Alas, both the MLBPA and the fans are probably going to have to wait a while to see the Marlins spend again. The South Florida Sun Sentinel says that the club's TV deal is good for less than $20 million per year, a laughable amount in this day and age. The Marlins aren't going to spend again until they get a new deal, and they may not get back to where they were on Opening Day last year until they see some steadiness in their attendance.
Meanwhile, the Marlins' new ballpark is going to cost Florida taxpayers $2 billion in the long run, according to the Sun Sentinel. To put it lightly, the entire situation with the Marlins is a mess. I only say that because I can't say cluster[bleep].
Among the up-trending teams, the Cleveland Indians and Toronto Blue Jays stand out as two of the more unusual suspects, and both are surrounded by special circumstances.
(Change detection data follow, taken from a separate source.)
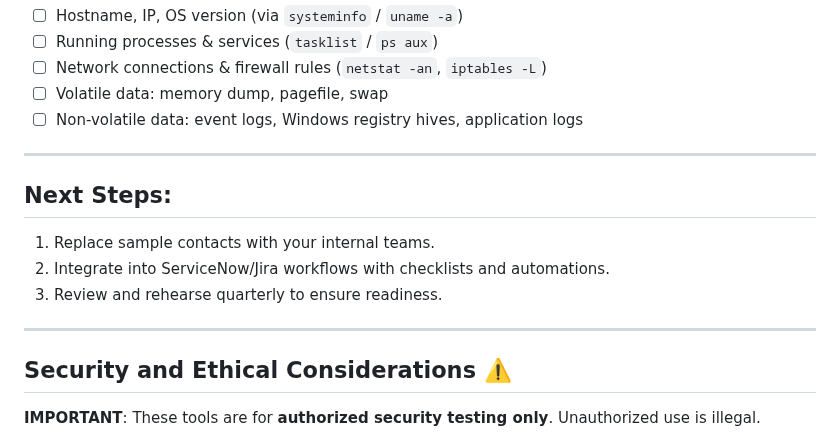
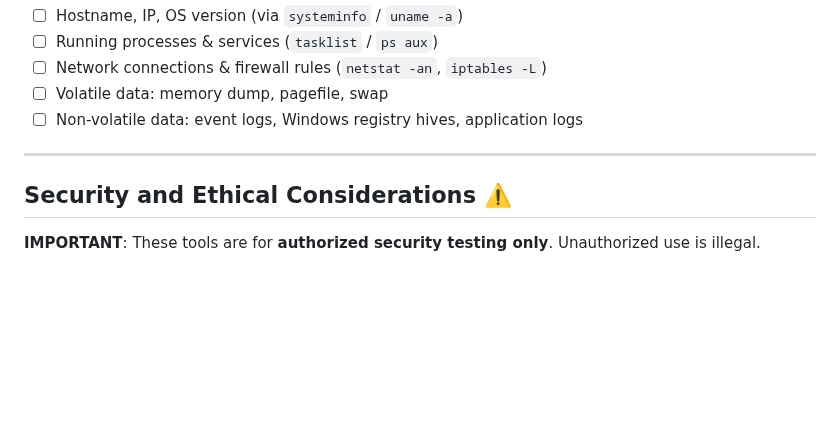
Before and after one commit to Pnwcomputers/ULTIMATE-CYBERSECURITY-MASTER-GUIDE, a Markdown page: PlayBooks/BlueTeam_IncResp_Enhanced.md, the part around the change. Drawn GitHub-style; blank space fills up the shorter version.

```diff
--- a/PlayBooks/BlueTeam_IncResp_Enhanced.md
+++ b/PlayBooks/BlueTeam_IncResp_Enhanced.md
@@ -179,14 +179,6 @@ GET /logs-dns-*/_search
 
 ---
 
-## Next Steps:
-
-1. Replace sample contacts with your internal teams.
-2. Integrate into ServiceNow/Jira workflows with checklists and automations.
-3. Review and rehearse quarterly to ensure readiness.
-
----
-
 ## Security and Ethical Considerations ⚠️
 
 **IMPORTANT**: These tools are for **authorized security testing only**. Unauthorized use is illegal.
```
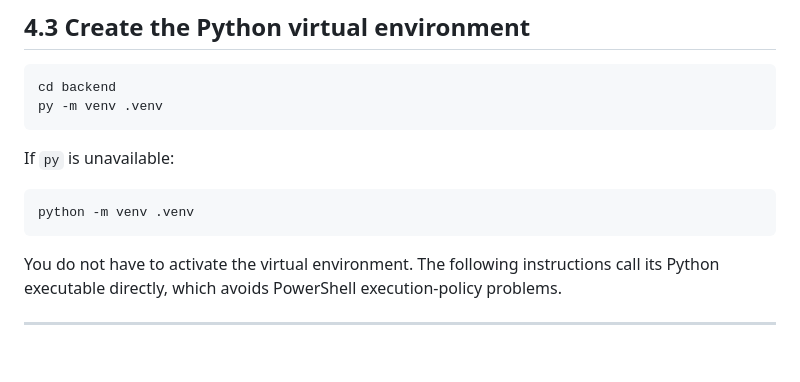
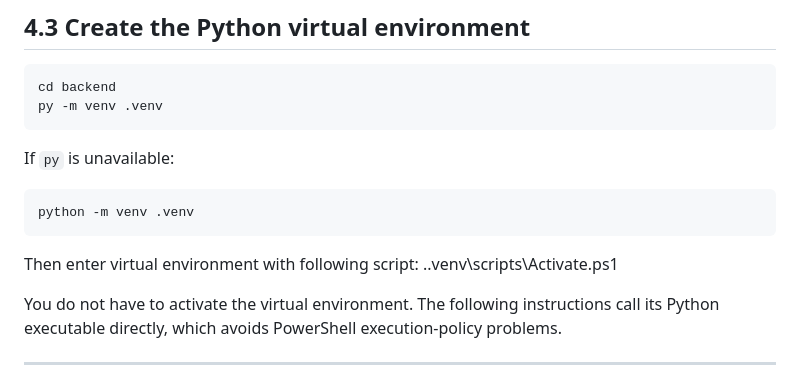
Before and after one commit to Adiken18/CYBERHEAD-NEWS, a Markdown page: README.md, the part around the change. Drawn GitHub-style; blank space fills up the shorter version.

Commit message:
how to activate virtual env

````diff
--- a/README.md
+++ b/README.md
@@ -176,6 +176,8 @@ If `py` is unavailable:
 ```powershell
 python -m venv .venv
 ```
+Then enter virtual environment with following script:
+.\.venv\scripts\Activate.ps1
 
 You do not have to activate the virtual environment. The following instructions call its Python executable directly, which avoids PowerShell execution-policy problems.
 
````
The Indians are where they are largely thanks to their signings of Nick Swisher and Michael Bourn, which were made possible in part by a new TV deal that Paul Hoynes of The Plain Dealer says is worth $40 million in 2013.
The Blue Jays added a ton of money to their books by trading for Jose Reyes, Mark Buehrle, Josh Johnson and R.A. Dickey over the winter, with the idea clearly being to go for it all in 2013. They may also be trying to mess with the Yankees' desire to benefit from the CBA's revenue sharing refund program, which Ken Rosenthal of FoxSports.com wrote was designed to motivate big-market clubs like the Blue Jays to increase their revenues. The Blue Jays seem intent on doing that by winning.
All in all, the commitments for the 2013 season listed in the above table come very close to adding up to $3 billion. Jeff Passan of Yahoo! Sports hinted back in January that MLB payrolls could exceed the $3 billion threshold for the first time this season, and it looks like that could very well happen.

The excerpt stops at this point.